Requirement:
Return every line of the records below verbatim, with no pictures in the copy.

Input for this task:
-.-.-

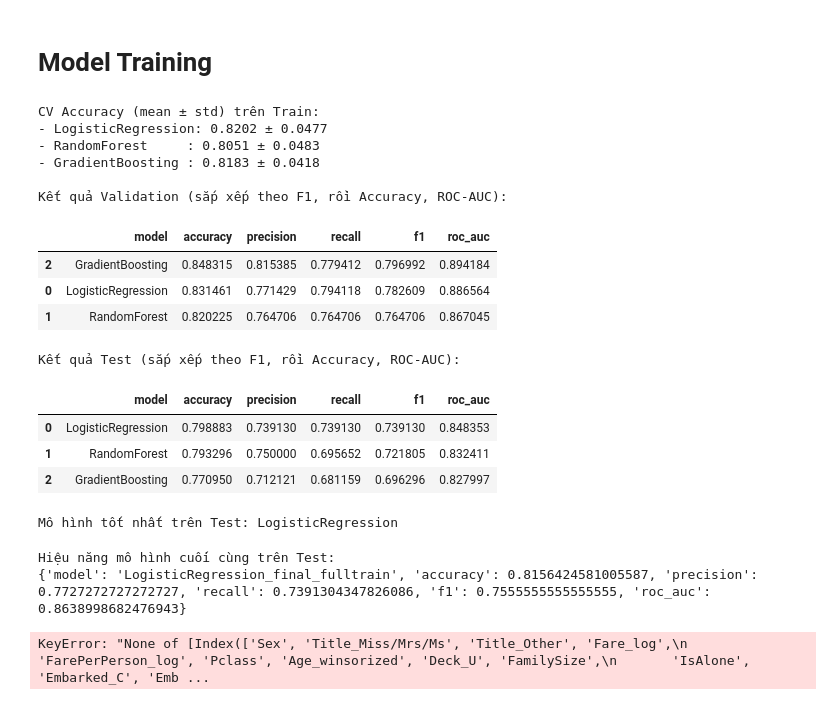
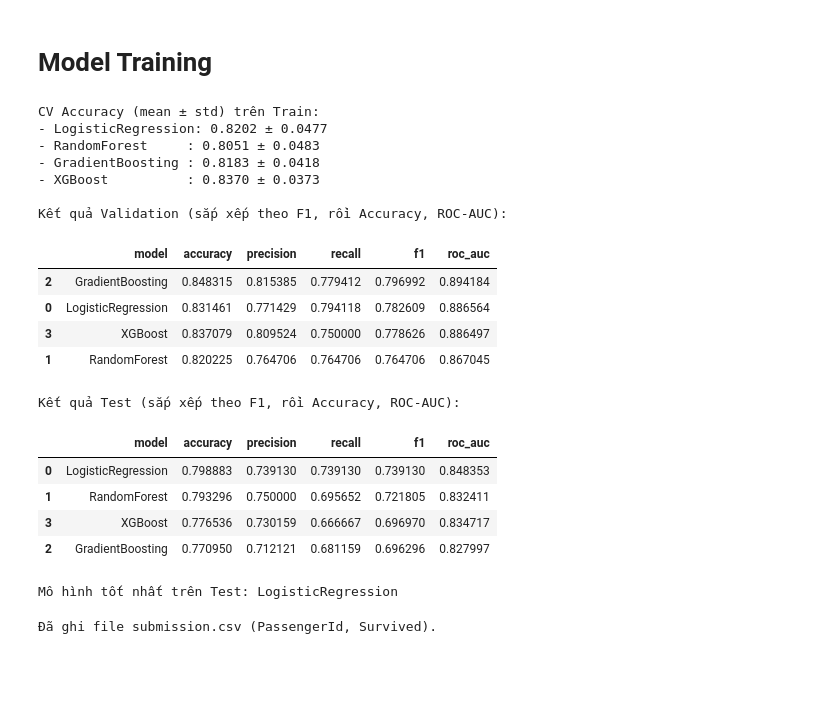
Before and after one commit to Phtzone/SGU25_KPDL_Group, a Jupyter notebook: Challange 1/titanic/titanic.ipynb, the cells around one changed output. Cells and saved outputs as stored; diff of their text form; code cells hidden in the pictures; blank space fills up the shorter version.

```diff
--- a/Challange 1/titanic/titanic.ipynb
+++ b/Challange 1/titanic/titanic.ipynb
@@ -1378,40 +1379,60 @@ gb = GradientBoostingClassifier(
     random_state=42,
 )
 
+# 4) XGBoostClassifier
+xgb = XGBClassifier(
+    n_estimators=250,
+    learning_rate=0.05,
+    max_depth=3,
+    subsample=1.0,
+    colsample_bytree=1,
+    reg_alpha=0,
+    reg_lambda=1,
+    use_label_encoder=False,
+    eval_metric='logloss',
+    random_state=42,
+)
+
 # Cross-validation (accuracy) trên Train cho từng mô hình
 lr_cv_mean, lr_cv_std = cv_score(LogisticRegression(C=1.0, penalty='l2', solver='liblinear', max_iter=200, random_state=42),
                                  X_tr_lr, y_tr, scoring='accuracy', n_splits=5)
 rf_cv_mean, rf_cv_std = cv_score(rf, X_tr, y_tr, scoring='accuracy', n_splits=5)
 gb_cv_mean, gb_cv_std = cv_score(gb, X_tr, y_tr, scoring='accuracy', n_splits=5)
+xgb_cv_mean, xgb_cv_std = cv_score(xgb, X_tr, y_tr, scoring='accuracy', n_splits=5)
+
 
 print("CV Accuracy (mean ± std) trên Train:")
 print(f"- LogisticRegression: {lr_cv_mean:.4f} ± {lr_cv_std:.4f}")
 print(f"- RandomForest     : {rf_cv_mean:.4f} ± {rf_cv_std:.4f}")
 print(f"- GradientBoosting : {gb_cv_mean:.4f} ± {gb_cv_std:.4f}")
-
+print(f"- XGBoost          : {xgb_cv_mean:.4f} ± {xgb_cv_std:.4f}")
 # Fit trên Train và đánh giá trên Validation
 logreg.fit(X_tr_lr, y_tr)
 rf.fit(X_tr, y_tr)
 gb.fit(X_tr, y_tr)
+xgb.fit(X_tr, y_tr)
 
 val_results = []
 val_results.append(evaluate_model(logreg, X_vl_lr, y_vl, model_name='LogisticRegression'))
 val_results.append(evaluate_model(rf, X_vl, y_vl, model_name='RandomForest'))
 val_results.append(evaluate_model(gb, X_vl, y_vl, model_name='GradientBoosting'))
+val_results.append(evaluate_model(xgb, X_vl, y_vl, model_name='XGBoost'))
 
 val_df = pd.DataFrame(val_results).sort_values(['f1','accuracy','roc_auc'], ascending=False)
 print("\nKết quả Validation (sắp xếp theo F1, rồi Accuracy, ROC-AUC):")
 display(val_df)
 # %% [output]
 CV Accuracy (mean ± std) trên Train:
 - LogisticRegression: 0.8202 ± 0.0477
 - RandomForest     : 0.8051 ± 0.0483
 - GradientBoosting : 0.8183 ± 0.0418
+- XGBoost          : 0.8370 ± 0.0373
 
 Kết quả Validation (sắp xếp theo F1, rồi Accuracy, ROC-AUC):
 |  | model | accuracy | precision | recall | f1 | roc_auc |
 | 2 | GradientBoosting | 0.848315 | 0.815385 | 0.779412 | 0.796992 | 0.894184 |
 | 0 | LogisticRegression | 0.831461 | 0.771429 | 0.794118 | 0.782609 | 0.886564 |
+| 3 | XGBoost | 0.837079 | 0.809524 | 0.750000 | 0.778626 | 0.886497 |
 | 1 | RandomForest | 0.820225 | 0.764706 | 0.764706 | 0.764706 | 0.867045 |
 # %%
 # Đánh giá trên tập Test cho 3 mô hình và chọn mô hình tốt nhất theo F1
@@ -1420,6 +1441,7 @@ test_results = []
 test_results.append(evaluate_model(logreg, X_ts_lr, y_ts, model_name='LogisticRegression'))
 test_results.append(evaluate_model(rf, X_ts, y_ts, model_name='RandomForest'))
 test_results.append(evaluate_model(gb, X_ts, y_ts, model_name='GradientBoosting'))
+test_results.append(evaluate_model(xgb, X_ts, y_ts, model_name='XGBoost'))
 
 # Đừng ghi đè biến test_df (Kaggle test); dùng tên khác cho bảng metric
 test_metrics_df = pd.DataFrame(test_results).sort_values(['f1','accuracy','roc_auc'], ascending=False)
@@ -1433,12 +1455,14 @@ best_model = {
     'LogisticRegression': logreg,
     'RandomForest': rf,
     'GradientBoosting': gb,
+    'XGBoost': xgb,
 }[best_name]
 # %% [output]
 Kết quả Test (sắp xếp theo F1, rồi Accuracy, ROC-AUC):
 |  | model | accuracy | precision | recall | f1 | roc_auc |
 | 0 | LogisticRegression | 0.798883 | 0.739130 | 0.739130 | 0.739130 | 0.848353 |
 | 1 | RandomForest | 0.793296 | 0.750000 | 0.695652 | 0.721805 | 0.832411 |
+| 3 | XGBoost | 0.776536 | 0.730159 | 0.666667 | 0.696970 | 0.834717 |
 | 2 | GradientBoosting | 0.770950 | 0.712121 | 0.681159 | 0.696296 | 0.827997 |
 Mô hình tốt nhất trên Test: LogisticRegression
 # %%
@@ -1475,20 +1499,28 @@ else:
             subsample=1.0,
             random_state=42,
         )
+    elif best_name == 'XGBoost':
+        final_model = XGBClassifier(
+            n_estimators=250,
+            learning_rate=0.05,
+            max_depth=3,
+            subsample=1.0,
+            colsample_bytree=1,
+            reg_alpha=0,
+            reg_lambda=1,
+            use_label_encoder=False,
+            eval_metric='logloss',
+            random_state=42,
+        )
     final_model.fit(X_train_full, y_train_full)
 
-# Đánh giá nhanh trên Test để xác minh (không dùng để chọn lại mô hình)
+kaggle_X = test_df[final_features].astype(float).copy()
+
 if best_name == 'LogisticRegression':
     X_test_eval = final_scaler.transform(X_ts)
 else:
     X_test_eval = X_ts
 
-final_test_metrics = evaluate_model(final_model, X_test_eval, y_ts, model_name=f'{best_name}_final_fulltrain')
-print("Hiệu năng mô hình cuối cùng trên Test:")
-print(final_test_metrics)
-
-# Chuẩn bị dữ liệu Kaggle test
-kaggle_X = test_df[final_features].astype(float).copy()
 if best_name == 'LogisticRegression':
     kaggle_X_input = final_scaler.transform(kaggle_X)
 else:
@@ -1502,6 +1534,4 @@ submission = pd.DataFrame({
 submission.to_csv('submission.csv', index=False)
 print('Đã ghi file submission.csv (PassengerId, Survived).')
 # %% [output]
-Hiệu năng mô hình cuối cùng trên Test:
-{'model': 'LogisticRegression_final_fulltrain', 'accuracy': 0.8156424581005587, 'precision': 0.7727272727272727, 'recall': 0.7391304347826086, 'f1': 0.7555555555555555, 'roc_auc': 0.8638998682476943}
+Đã ghi file submission.csv (PassengerId, Survived).
-KeyError: "None of [Index(['Sex', 'Title_Miss/Mrs/Ms', 'Title_Other', 'Fare_log',\n       'FarePerPerson_log', 'Pclass', 'Age_winsorized', 'Deck_U', 'FamilySize',\n       'IsAlone', 'Embarked_C', 'Emb ...
```
Also changed, not shown: parts of 2 cells of this notebook, 1 other file.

-.-.-

Solution for this problem:
Before and after one commit to Phtzone/SGU25_KPDL_Group, a Jupyter notebook: Challange 1/titanic/titanic.ipynb, the cells around one changed output. Cells and saved outputs as stored; diff of their text form; code cells hidden in the pictures; blank space fills up the shorter version.

```diff
--- a/Challange 1/titanic/titanic.ipynb
+++ b/Challange 1/titanic/titanic.ipynb
@@ -1378,40 +1379,60 @@ gb = GradientBoostingClassifier(
     random_state=42,
 )
 
+# 4) XGBoostClassifier
+xgb = XGBClassifier(
+    n_estimators=250,
+    learning_rate=0.05,
+    max_depth=3,
+    subsample=1.0,
+    colsample_bytree=1,
+    reg_alpha=0,
+    reg_lambda=1,
+    use_label_encoder=False,
+    eval_metric='logloss',
+    random_state=42,
+)
+
 # Cross-validation (accuracy) trên Train cho từng mô hình
 lr_cv_mean, lr_cv_std = cv_score(LogisticRegression(C=1.0, penalty='l2', solver='liblinear', max_iter=200, random_state=42),
                                  X_tr_lr, y_tr, scoring='accuracy', n_splits=5)
 rf_cv_mean, rf_cv_std = cv_score(rf, X_tr, y_tr, scoring='accuracy', n_splits=5)
 gb_cv_mean, gb_cv_std = cv_score(gb, X_tr, y_tr, scoring='accuracy', n_splits=5)
+xgb_cv_mean, xgb_cv_std = cv_score(xgb, X_tr, y_tr, scoring='accuracy', n_splits=5)
+
 
 print("CV Accuracy (mean ± std) trên Train:")
 print(f"- LogisticRegression: {lr_cv_mean:.4f} ± {lr_cv_std:.4f}")
 print(f"- RandomForest     : {rf_cv_mean:.4f} ± {rf_cv_std:.4f}")
 print(f"- GradientBoosting : {gb_cv_mean:.4f} ± {gb_cv_std:.4f}")
-
+print(f"- XGBoost          : {xgb_cv_mean:.4f} ± {xgb_cv_std:.4f}")
 # Fit trên Train và đánh giá trên Validation
 logreg.fit(X_tr_lr, y_tr)
 rf.fit(X_tr, y_tr)
 gb.fit(X_tr, y_tr)
+xgb.fit(X_tr, y_tr)
 
 val_results = []
 val_results.append(evaluate_model(logreg, X_vl_lr, y_vl, model_name='LogisticRegression'))
 val_results.append(evaluate_model(rf, X_vl, y_vl, model_name='RandomForest'))
 val_results.append(evaluate_model(gb, X_vl, y_vl, model_name='GradientBoosting'))
+val_results.append(evaluate_model(xgb, X_vl, y_vl, model_name='XGBoost'))
 
 val_df = pd.DataFrame(val_results).sort_values(['f1','accuracy','roc_auc'], ascending=False)
 print("\nKết quả Validation (sắp xếp theo F1, rồi Accuracy, ROC-AUC):")
 display(val_df)
 # %% [output]
 CV Accuracy (mean ± std) trên Train:
 - LogisticRegression: 0.8202 ± 0.0477
 - RandomForest     : 0.8051 ± 0.0483
 - GradientBoosting : 0.8183 ± 0.0418
+- XGBoost          : 0.8370 ± 0.0373
 
 Kết quả Validation (sắp xếp theo F1, rồi Accuracy, ROC-AUC):
 |  | model | accuracy | precision | recall | f1 | roc_auc |
 | 2 | GradientBoosting | 0.848315 | 0.815385 | 0.779412 | 0.796992 | 0.894184 |
 | 0 | LogisticRegression | 0.831461 | 0.771429 | 0.794118 | 0.782609 | 0.886564 |
+| 3 | XGBoost | 0.837079 | 0.809524 | 0.750000 | 0.778626 | 0.886497 |
 | 1 | RandomForest | 0.820225 | 0.764706 | 0.764706 | 0.764706 | 0.867045 |
 # %%
 # Đánh giá trên tập Test cho 3 mô hình và chọn mô hình tốt nhất theo F1
@@ -1420,6 +1441,7 @@ test_results = []
 test_results.append(evaluate_model(logreg, X_ts_lr, y_ts, model_name='LogisticRegression'))
 test_results.append(evaluate_model(rf, X_ts, y_ts, model_name='RandomForest'))
 test_results.append(evaluate_model(gb, X_ts, y_ts, model_name='GradientBoosting'))
+test_results.append(evaluate_model(xgb, X_ts, y_ts, model_name='XGBoost'))
 
 # Đừng ghi đè biến test_df (Kaggle test); dùng tên khác cho bảng metric
 test_metrics_df = pd.DataFrame(test_results).sort_values(['f1','accuracy','roc_auc'], ascending=False)
@@ -1433,12 +1455,14 @@ best_model = {
     'LogisticRegression': logreg,
     'RandomForest': rf,
     'GradientBoosting': gb,
+    'XGBoost': xgb,
 }[best_name]
 # %% [output]
 Kết quả Test (sắp xếp theo F1, rồi Accuracy, ROC-AUC):
 |  | model | accuracy | precision | recall | f1 | roc_auc |
 | 0 | LogisticRegression | 0.798883 | 0.739130 | 0.739130 | 0.739130 | 0.848353 |
 | 1 | RandomForest | 0.793296 | 0.750000 | 0.695652 | 0.721805 | 0.832411 |
+| 3 | XGBoost | 0.776536 | 0.730159 | 0.666667 | 0.696970 | 0.834717 |
 | 2 | GradientBoosting | 0.770950 | 0.712121 | 0.681159 | 0.696296 | 0.827997 |
 Mô hình tốt nhất trên Test: LogisticRegression
 # %%
@@ -1475,20 +1499,28 @@ else:
             subsample=1.0,
             random_state=42,
         )
+    elif best_name == 'XGBoost':
+        final_model = XGBClassifier(
+            n_estimators=250,
+            learning_rate=0.05,
+            max_depth=3,
+            subsample=1.0,
+            colsample_bytree=1,
+            reg_alpha=0,
+            reg_lambda=1,
+            use_label_encoder=False,
+            eval_metric='logloss',
+            random_state=42,
+        )
     final_model.fit(X_train_full, y_train_full)
 
-# Đánh giá nhanh trên Test để xác minh (không dùng để chọn lại mô hình)
+kaggle_X = test_df[final_features].astype(float).copy()
+
 if best_name == 'LogisticRegression':
     X_test_eval = final_scaler.transform(X_ts)
 else:
     X_test_eval = X_ts
 
-final_test_metrics = evaluate_model(final_model, X_test_eval, y_ts, model_name=f'{best_name}_final_fulltrain')
-print("Hiệu năng mô hình cuối cùng trên Test:")
-print(final_test_metrics)
-
-# Chuẩn bị dữ liệu Kaggle test
-kaggle_X = test_df[final_features].astype(float).copy()
 if best_name == 'LogisticRegression':
     kaggle_X_input = final_scaler.transform(kaggle_X)
 else:
@@ -1502,6 +1534,4 @@ submission = pd.DataFrame({
 submission.to_csv('submission.csv', index=False)
 print('Đã ghi file submission.csv (PassengerId, Survived).')
 # %% [output]
-Hiệu năng mô hình cuối cùng trên Test:
-{'model': 'LogisticRegression_final_fulltrain', 'accuracy': 0.8156424581005587, 'precision': 0.7727272727272727, 'recall': 0.7391304347826086, 'f1': 0.7555555555555555, 'roc_auc': 0.8638998682476943}
+Đã ghi file submission.csv (PassengerId, Survived).
-KeyError: "None of [Index(['Sex', 'Title_Miss/Mrs/Ms', 'Title_Other', 'Fare_log',\n       'FarePerPerson_log', 'Pclass', 'Age_winsorized', 'Deck_U', 'FamilySize',\n       'IsAlone', 'Embarked_C', 'Emb ...
```
Also changed, not shown: parts of 2 cells of this notebook, 1 other file.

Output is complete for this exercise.